═════ Dataset records ═════

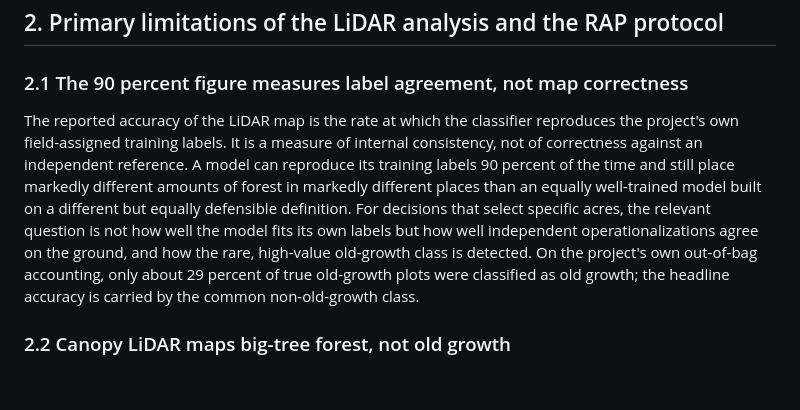
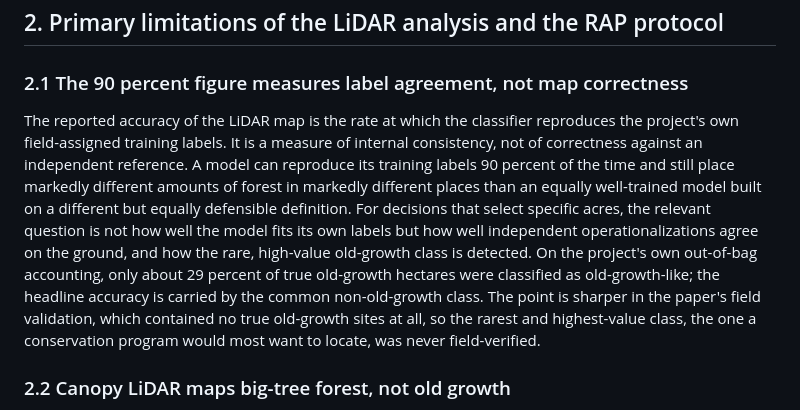
Before and after one commit to holoros/lsog-ne, a Markdown page: docs/MFPC_REPORT.md, the part around the change. Drawn GitHub-style; blank space fills up the shorter version.

```diff
--- a/docs/MFPC_REPORT.md
+++ b/docs/MFPC_REPORT.md
@@ -32,7 +32,7 @@ The forest in question does not stop at Maine's borders. The Acadian and norther
 
 ### 2.1 The 90 percent figure measures label agreement, not map correctness
 
-The reported accuracy of the LiDAR map is the rate at which the classifier reproduces the project's own field-assigned training labels. It is a measure of internal consistency, not of correctness against an independent reference. A model can reproduce its training labels 90 percent of the time and still place markedly different amounts of forest in markedly different places than an equally well-trained model built on a different but equally defensible definition. For decisions that select specific acres, the relevant question is not how well the model fits its own labels but how well independent operationalizations agree on the ground, and how the rare, high-value old-growth class is detected. On the project's own out-of-bag accounting, only about 29 percent of true old-growth plots were classified as old growth; the headline accuracy is carried by the common non-old-growth class.
+The reported accuracy of the LiDAR map is the rate at which the classifier reproduces the project's own field-assigned training labels. It is a measure of internal consistency, not of correctness against an independent reference. A model can reproduce its training labels 90 percent of the time and still place markedly different amounts of forest in markedly different places than an equally well-trained model built on a different but equally defensible definition. For decisions that select specific acres, the relevant question is not how well the model fits its own labels but how well independent operationalizations agree on the ground, and how the rare, high-value old-growth class is detected. On the project's own out-of-bag accounting, only about 29 percent of true old-growth hectares were classified as old-growth-like; the headline accuracy is carried by the common non-old-growth class. The point is sharper in the paper's field validation, which contained no true old-growth sites at all, so the rarest and highest-value class, the one a conservation program would most want to locate, was never field-verified.
 
 ### 2.2 Canopy LiDAR maps big-tree forest, not old growth
 
```
Also changed, not shown: docs/COMMENT_FINAL.md (+4 -4 lines), docs/MANUSCRIPT_FINAL.md (+1 -1 lines).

═════

**What is expected:**
A faithful, word-for-word copy of the data is needed; the pictures should not appear in it.

**Answer space:**
Before and after one commit to holoros/lsog-ne, a Markdown page: docs/MFPC_REPORT.md, the part around the change. Drawn GitHub-style; blank space fills up the shorter version.

```diff
--- a/docs/MFPC_REPORT.md
+++ b/docs/MFPC_REPORT.md
@@ -32,7 +32,7 @@ The forest in question does not stop at Maine's borders. The Acadian and norther
 
 ### 2.1 The 90 percent figure measures label agreement, not map correctness
 
-The reported accuracy of the LiDAR map is the rate at which the classifier reproduces the project's own field-assigned training labels. It is a measure of internal consistency, not of correctness against an independent reference. A model can reproduce its training labels 90 percent of the time and still place markedly different amounts of forest in markedly different places than an equally well-trained model built on a different but equally defensible definition. For decisions that select specific acres, the relevant question is not how well the model fits its own labels but how well independent operationalizations agree on the ground, and how the rare, high-value old-growth class is detected. On the project's own out-of-bag accounting, only about 29 percent of true old-growth plots were classified as old growth; the headline accuracy is carried by the common non-old-growth class.
+The reported accuracy of the LiDAR map is the rate at which the classifier reproduces the project's own field-assigned training labels. It is a measure of internal consistency, not of correctness against an independent reference. A model can reproduce its training labels 90 percent of the time and still place markedly different amounts of forest in markedly different places than an equally well-trained model built on a different but equally defensible definition. For decisions that select specific acres, the relevant question is not how well the model fits its own labels but how well independent operationalizations agree on the ground, and how the rare, high-value old-growth class is detected. On the project's own out-of-bag accounting, only about 29 percent of true old-growth hectares were classified as old-growth-like; the headline accuracy is carried by the common non-old-growth class. The point is sharper in the paper's field validation, which contained no true old-growth sites at all, so the rarest and highest-value class, the one a conservation program would most want to locate, was never field-verified.
 
 ### 2.2 Canopy LiDAR maps big-tree forest, not old growth
 
```
Also changed, not shown: docs/COMMENT_FINAL.md (+4 -4 lines), docs/MANUSCRIPT_FINAL.md (+1 -1 lines).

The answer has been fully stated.